Scientists are studying a potential target for treating glioblastoma, the deadly brain cancer that took the life of Sen. John McCain and kills 15,000 Americans a year.

The target is the circadian clock found within the tumor stem cells, which governs how the tumor grows, multiplies and develops resistance to current treatments, according to research published in Cancer Discovery.

“We think this is opening the door to a whole new range of therapies,” Steve Kay, PhD, provost professor of neurology, biomedical engineering and biological sciences at the Keck School of Medicine of USC, says in a statement. He is working with Jeremy Rich, MD, MHS, MBA, a neuro-oncologist at University of California, San Diego who specializes in malignant brain tumors. “It’s a great example of collaboration and convergence.”

Glioblastoma is rare but nearly always fatal, striking adults in their mid-60s. Average survival is only 15 months. That’s because this type of cancer infiltrates surrounding brain tissue, making it impossible to eradicate, even after surgery, radiation and chemotherapy. The tumor comes back, growing from stubborn cancer stem cells left behind.

Now scientists are focusing on a new potential vulnerability in those left-behind stem cells.

Circadian clocks are comprised of specific protein molecules that interact in cells throughout the body, controlling how they grow, replicate and repair damage to their DNA. When circadian timing is off in cells, it can cause disease. Biological clocks that run fast or slow can result in disrupted or abnormal circadian rhythms, increasing the risk of developing cancer in some people.

When the team first examined the biological clocks of glioblastoma stem cells in the lab, Kay says the researchers found them “on steroids, on overdrive.” The cells’ circadian clock was ramping up the cells’ metabolism, making the cells stronger and more resistant to treatment and able to divide and multiply rapidly.

In collaboration with Synchronicity Pharma, a San Francisco-based biotechnology company, they used a small-molecule drug to target the proteins in the stem cells’ circadian clocks to disrupt their activity. The ramped-up metabolism abated, and the cells quickly died.

“This was a striking, amazing result nobody really predicted,” Kay says. Small-molecule drugs can enter cells easily and in this case, cross the blood-brain barrier in mouse models of the disease.

Next, the researchers tested the small-molecule drug in an animal model of glioblastoma. They found the animal models lived longer and the tumor shrank in size.

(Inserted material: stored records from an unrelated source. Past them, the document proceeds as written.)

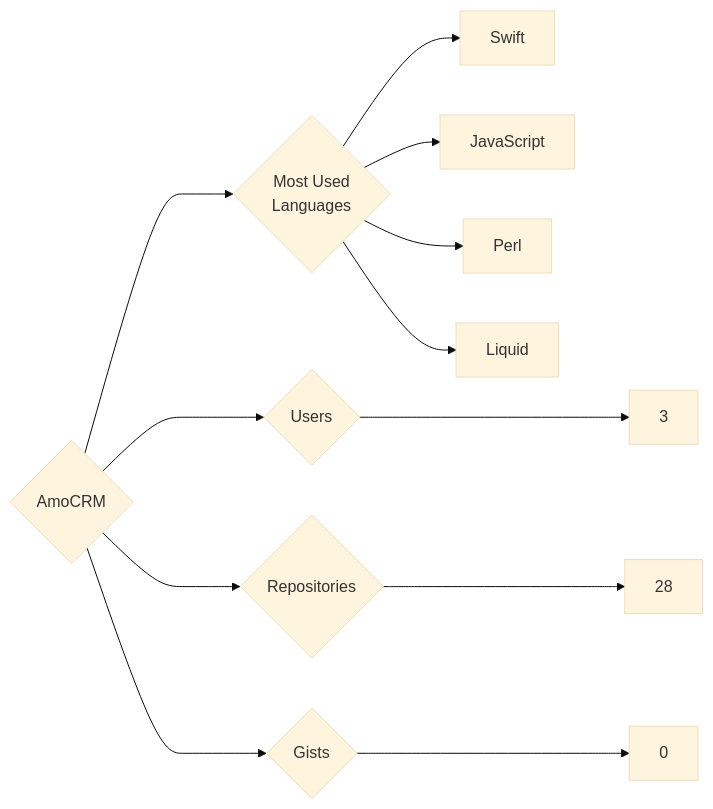
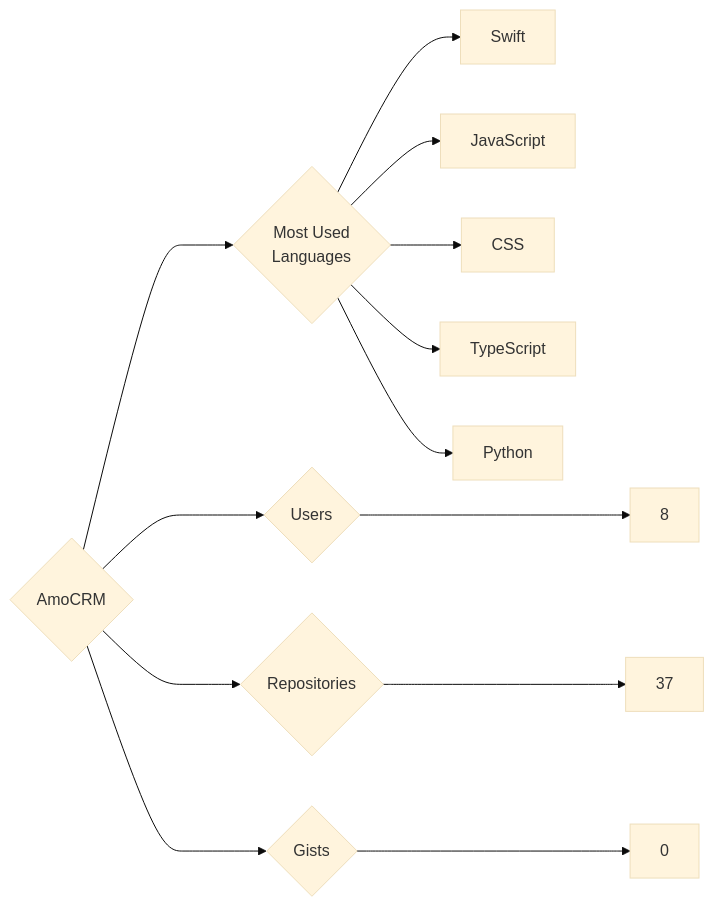
One commit to trickest/insiders changed the diagram in targets/AmoCRM/README.md. Above: the diagram before and after it, drawn with Mermaid (base theme). The commit also changed 984 other files, not shown here.

````diff
--- a/targets/AmoCRM/README.md
+++ b/targets/AmoCRM/README.md
@@ -3,12 +3,13 @@
 ```mermaid
 graph LR
 COMPANY_NAME{AmoCRM}
-COMPANY_NAME ---> U{Users} ---> UN[3]
-COMPANY_NAME ---> R{Repositories} ---> RN[28]
+COMPANY_NAME ---> U{Users} ---> UN[8]
+COMPANY_NAME ---> R{Repositories} ---> RN[37]
 COMPANY_NAME ---> G{Gists} ---> GN[0]
 COMPANY_NAME ---> ML{Most Used<br>Languages}
 ML --> Swift[Swift]
 ML --> JavaScript[JavaScript]
-ML --> Perl[Perl]
-ML --> Liquid[Liquid]
+ML --> CSS[CSS]
+ML --> TypeScript[TypeScript]
+ML --> Python[Python]
 ```
````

“This lays the groundwork for us to explore this as a novel therapy for glioblastoma,” Kay says. “In the near future, we’re going to do more work with animal models of the tumor and compare our new drug with the current standard of care. Perhaps we can one day contribute towards meeting this terrible unmet medical need.”